Title: Re: What to do when faced with a racist or hateful attack?
Post by: reflection5 on April 20, 2013, 04:39:05 PM
nayberry -
1) I don't know any green with polka dot people.  If you do, and treat them equally, that's commendable.
2) You do not know what race I am, and you do not know whether I would be the butt kicker or the kickee or even if any butt kicking would take place.
3) Your last question is  ???, well, never mind.

But, as I said before, "we" don't know any such thing (re: what you said) and no, it is NOT a given.
Title: Re: What to do when faced with a racist or hateful attack?
Post by: reflection5 on April 20, 2013, 04:41:20 PM
OP here, please try and remember we're not looking at what constitutes as racist. That's a topic for somewhere else and could get the thread locked.

I agree though, there is a difference how'd you'd react to a stranger as opposed to a family member. Has anyone seen the film Giant?
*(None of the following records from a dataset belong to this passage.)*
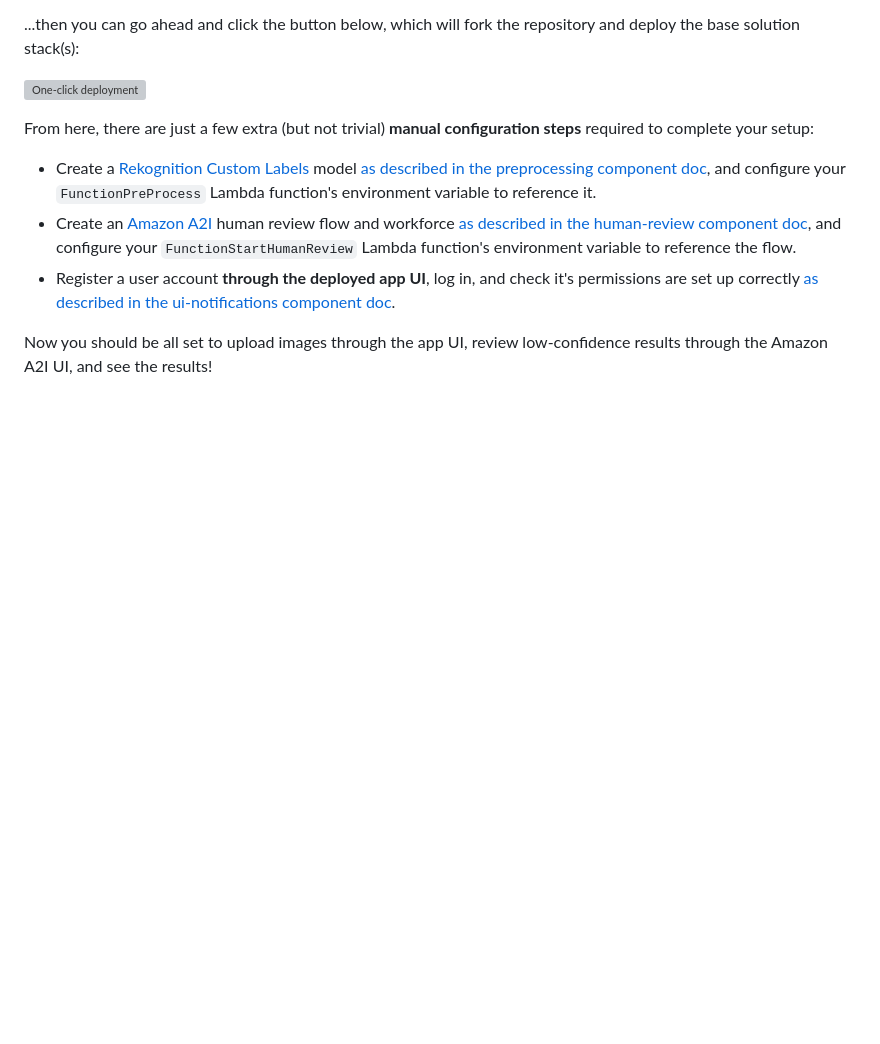
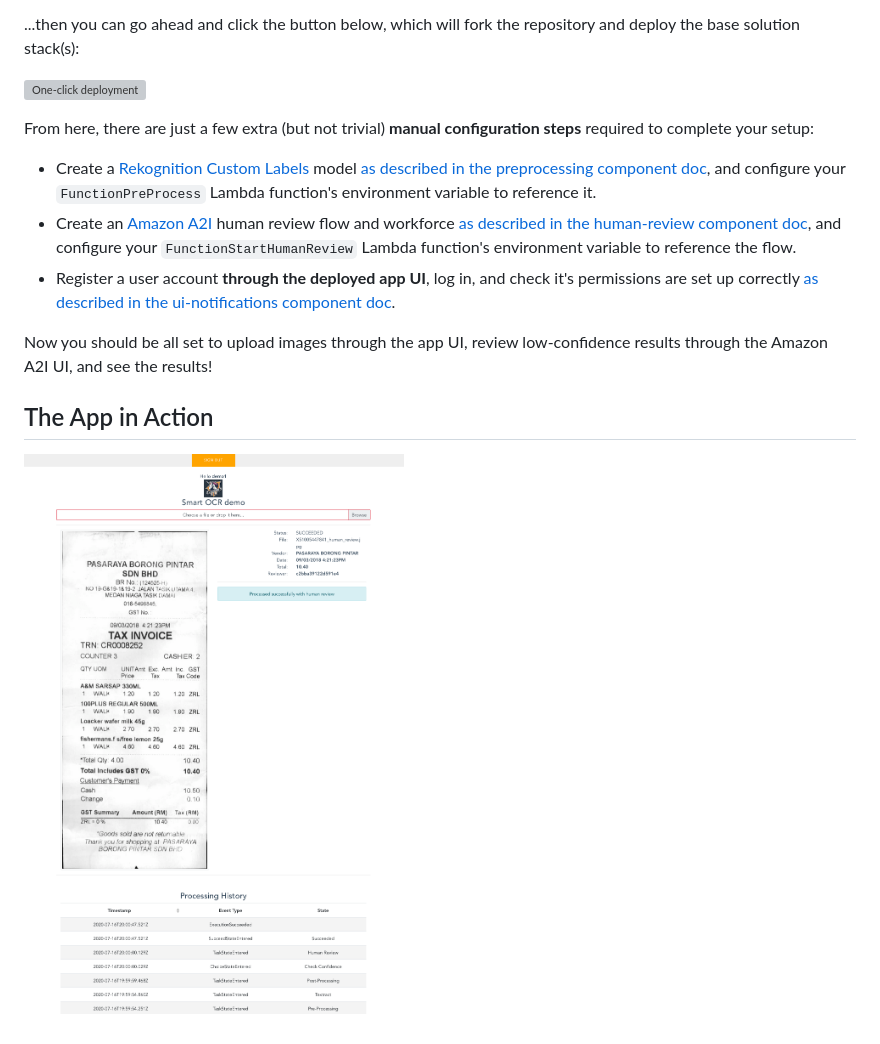
Before and after one commit to apac-ml-tfc/textract-demo, a Markdown page: README.md, the part around the change. GitHub-like rendering; pictures changed too: images/screenshot-success.png (added); blank space fills up the shorter version; grey boxes are pictures that could not be loaded.

Commit message:
doc(root): add app screenshot

```diff
--- a/README.md
+++ b/README.md
@@ -74,3 +74,8 @@ From here, there are just a few extra (but not trivial) **manual configuration s
 - Register a user account **through the deployed app UI**, log in, and check it's permissions are set up correctly [as described in the ui-notifications component doc](source/ocr/ui-notifications).
 
 Now you should be all set to upload images through the app UI, review low-confidence results through the Amazon A2I UI, and see the results!
+
+
+## The App in Action
+
+!["Successful extraction with review screenshot"](images/screenshot-success.png "Successful extraction with review screenshot")
```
It'a very interesting to the changing attitudes if the main character towards the Hispanic community.

Yes, great movie (Liz Taylor, Rock Hudson, James Dean).  And you are right on target.

And I understand we are not trying to determine what is racist.  Most people already know - and if they don't they should.
Title: Re: What to do when faced with a racist or hateful attack?
Post by: Julian on April 20, 2013, 05:19:45 PM
The situation the OP is referring to have been very much in the news media here (Aus) lately.  The specific ones I recall have occurred on public transport, where somebody has attacked somebody else of a different race, a total stranger, with loud, aggressive and very racist language, in rants loaded with f-bombs.  Some people have joined in, some have tried to defend the victim, and in each case somebody has recorded the attack on their phone and gone public with it.

The whole situation is totally shameful, it makes me embarrassed for our whole country. 

So, what do you do?